• **Structured diff data**
════════════════════

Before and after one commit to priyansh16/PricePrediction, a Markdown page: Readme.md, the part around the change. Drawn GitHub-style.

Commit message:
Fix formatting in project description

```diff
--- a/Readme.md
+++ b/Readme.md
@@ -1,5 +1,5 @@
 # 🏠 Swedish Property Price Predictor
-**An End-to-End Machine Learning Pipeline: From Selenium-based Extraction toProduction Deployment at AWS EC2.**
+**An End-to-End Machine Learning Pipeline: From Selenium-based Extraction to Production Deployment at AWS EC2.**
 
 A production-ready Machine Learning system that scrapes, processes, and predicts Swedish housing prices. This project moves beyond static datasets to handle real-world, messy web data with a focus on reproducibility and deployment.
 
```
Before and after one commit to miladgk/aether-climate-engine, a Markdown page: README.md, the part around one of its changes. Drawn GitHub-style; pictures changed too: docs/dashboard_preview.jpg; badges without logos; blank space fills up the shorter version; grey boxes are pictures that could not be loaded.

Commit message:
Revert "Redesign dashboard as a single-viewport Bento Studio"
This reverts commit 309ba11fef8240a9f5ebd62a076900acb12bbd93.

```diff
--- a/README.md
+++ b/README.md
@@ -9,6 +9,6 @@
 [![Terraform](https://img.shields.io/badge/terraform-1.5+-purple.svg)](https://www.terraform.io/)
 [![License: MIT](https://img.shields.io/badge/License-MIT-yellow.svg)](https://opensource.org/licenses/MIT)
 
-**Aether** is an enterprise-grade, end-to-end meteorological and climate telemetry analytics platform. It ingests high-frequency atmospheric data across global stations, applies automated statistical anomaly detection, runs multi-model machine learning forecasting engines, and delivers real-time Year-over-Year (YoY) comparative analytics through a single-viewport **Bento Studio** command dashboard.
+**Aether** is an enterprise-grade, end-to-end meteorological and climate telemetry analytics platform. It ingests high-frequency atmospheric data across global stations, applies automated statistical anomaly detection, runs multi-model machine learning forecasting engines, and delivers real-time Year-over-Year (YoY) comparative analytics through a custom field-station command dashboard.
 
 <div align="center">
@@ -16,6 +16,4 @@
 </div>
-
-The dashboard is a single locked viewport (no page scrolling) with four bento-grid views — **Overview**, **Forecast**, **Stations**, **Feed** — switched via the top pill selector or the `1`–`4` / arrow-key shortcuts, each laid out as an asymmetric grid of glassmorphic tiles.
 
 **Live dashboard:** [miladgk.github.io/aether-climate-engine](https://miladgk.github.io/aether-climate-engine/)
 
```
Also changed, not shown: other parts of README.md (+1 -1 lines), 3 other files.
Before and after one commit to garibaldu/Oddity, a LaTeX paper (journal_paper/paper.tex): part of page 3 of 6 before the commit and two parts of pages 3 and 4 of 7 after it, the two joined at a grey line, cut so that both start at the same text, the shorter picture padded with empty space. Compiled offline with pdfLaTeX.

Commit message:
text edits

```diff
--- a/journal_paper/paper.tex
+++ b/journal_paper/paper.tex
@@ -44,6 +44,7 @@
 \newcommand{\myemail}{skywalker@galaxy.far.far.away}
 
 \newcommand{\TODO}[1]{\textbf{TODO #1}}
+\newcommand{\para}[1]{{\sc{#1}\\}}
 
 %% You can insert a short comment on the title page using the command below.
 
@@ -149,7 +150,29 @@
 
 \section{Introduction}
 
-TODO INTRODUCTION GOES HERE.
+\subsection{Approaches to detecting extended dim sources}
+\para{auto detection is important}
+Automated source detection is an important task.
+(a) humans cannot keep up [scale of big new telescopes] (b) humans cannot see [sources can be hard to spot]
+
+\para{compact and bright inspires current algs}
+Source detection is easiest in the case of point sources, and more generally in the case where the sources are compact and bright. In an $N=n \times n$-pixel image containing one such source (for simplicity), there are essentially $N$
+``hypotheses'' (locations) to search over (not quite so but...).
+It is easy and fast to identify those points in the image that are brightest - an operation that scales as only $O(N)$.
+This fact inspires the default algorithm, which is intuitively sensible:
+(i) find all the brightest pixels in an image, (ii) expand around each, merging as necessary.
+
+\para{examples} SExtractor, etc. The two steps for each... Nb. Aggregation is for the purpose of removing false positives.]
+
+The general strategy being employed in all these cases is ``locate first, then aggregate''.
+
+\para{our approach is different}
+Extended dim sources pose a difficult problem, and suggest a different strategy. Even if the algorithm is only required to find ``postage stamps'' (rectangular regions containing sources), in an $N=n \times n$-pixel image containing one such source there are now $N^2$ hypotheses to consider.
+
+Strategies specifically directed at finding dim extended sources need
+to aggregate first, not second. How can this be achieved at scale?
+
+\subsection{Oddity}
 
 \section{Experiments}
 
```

════════════════════

• **Exercise requirements**
So that nothing is lost, please reproduce each entry exactly as written.

• **Result of the exercise**
Before and after one commit to priyansh16/PricePrediction, a Markdown page: Readme.md, the part around the change. Drawn GitHub-style.

Commit message:
Fix formatting in project description

```diff
--- a/Readme.md
+++ b/Readme.md
@@ -1,5 +1,5 @@
 # 🏠 Swedish Property Price Predictor
-**An End-to-End Machine Learning Pipeline: From Selenium-based Extraction toProduction Deployment at AWS EC2.**
+**An End-to-End Machine Learning Pipeline: From Selenium-based Extraction to Production Deployment at AWS EC2.**
 
 A production-ready Machine Learning system that scrapes, processes, and predicts Swedish housing prices. This project moves beyond static datasets to handle real-world, messy web data with a focus on reproducibility and deployment.
 
```
Before and after one commit to miladgk/aether-climate-engine, a Markdown page: README.md, the part around one of its changes. Drawn GitHub-style; pictures changed too: docs/dashboard_preview.jpg; badges without logos; blank space fills up the shorter version; grey boxes are pictures that could not be loaded.

Commit message:
Revert "Redesign dashboard as a single-viewport Bento Studio"
This reverts commit 309ba11fef8240a9f5ebd62a076900acb12bbd93.

```diff
--- a/README.md
+++ b/README.md
@@ -9,6 +9,6 @@
 [![Terraform](https://img.shields.io/badge/terraform-1.5+-purple.svg)](https://www.terraform.io/)
 [![License: MIT](https://img.shields.io/badge/License-MIT-yellow.svg)](https://opensource.org/licenses/MIT)
 
-**Aether** is an enterprise-grade, end-to-end meteorological and climate telemetry analytics platform. It ingests high-frequency atmospheric data across global stations, applies automated statistical anomaly detection, runs multi-model machine learning forecasting engines, and delivers real-time Year-over-Year (YoY) comparative analytics through a single-viewport **Bento Studio** command dashboard.
+**Aether** is an enterprise-grade, end-to-end meteorological and climate telemetry analytics platform. It ingests high-frequency atmospheric data across global stations, applies automated statistical anomaly detection, runs multi-model machine learning forecasting engines, and delivers real-time Year-over-Year (YoY) comparative analytics through a custom field-station command dashboard.
 
 <div align="center">
@@ -16,6 +16,4 @@
 </div>
-
-The dashboard is a single locked viewport (no page scrolling) with four bento-grid views — **Overview**, **Forecast**, **Stations**, **Feed** — switched via the top pill selector or the `1`–`4` / arrow-key shortcuts, each laid out as an asymmetric grid of glassmorphic tiles.
 
 **Live dashboard:** [miladgk.github.io/aether-climate-engine](https://miladgk.github.io/aether-climate-engine/)
 
```
Also changed, not shown: other parts of README.md (+1 -1 lines), 3 other files.
Before and after one commit to garibaldu/Oddity, a LaTeX paper (journal_paper/paper.tex): part of page 3 of 6 before the commit and two parts of pages 3 and 4 of 7 after it, the two joined at a grey line, cut so that both start at the same text, the shorter picture padded with empty space. Compiled offline with pdfLaTeX.

Commit message:
text edits

```diff
--- a/journal_paper/paper.tex
+++ b/journal_paper/paper.tex
@@ -44,6 +44,7 @@
 \newcommand{\myemail}{skywalker@galaxy.far.far.away}
 
 \newcommand{\TODO}[1]{\textbf{TODO #1}}
+\newcommand{\para}[1]{{\sc{#1}\\}}
 
 %% You can insert a short comment on the title page using the command below.
 
@@ -149,7 +150,29 @@
 
 \section{Introduction}
 
-TODO INTRODUCTION GOES HERE.
+\subsection{Approaches to detecting extended dim sources}
+\para{auto detection is important}
+Automated source detection is an important task.
+(a) humans cannot keep up [scale of big new telescopes] (b) humans cannot see [sources can be hard to spot]
+
+\para{compact and bright inspires current algs}
+Source detection is easiest in the case of point sources, and more generally in the case where the sources are compact and bright. In an $N=n \times n$-pixel image containing one such source (for simplicity), there are essentially $N$
+``hypotheses'' (locations) to search over (not quite so but...).
+It is easy and fast to identify those points in the image that are brightest - an operation that scales as only $O(N)$.
+This fact inspires the default algorithm, which is intuitively sensible:
+(i) find all the brightest pixels in an image, (ii) expand around each, merging as necessary.
+
+\para{examples} SExtractor, etc. The two steps for each... Nb. Aggregation is for the purpose of removing false positives.]
+
+The general strategy being employed in all these cases is ``locate first, then aggregate''.
+
+\para{our approach is different}
+Extended dim sources pose a difficult problem, and suggest a different strategy. Even if the algorithm is only required to find ``postage stamps'' (rectangular regions containing sources), in an $N=n \times n$-pixel image containing one such source there are now $N^2$ hypotheses to consider.
+
+Strategies specifically directed at finding dim extended sources need
+to aggregate first, not second. How can this be achieved at scale?
+
+\subsection{Oddity}
 
 \section{Experiments}
 
```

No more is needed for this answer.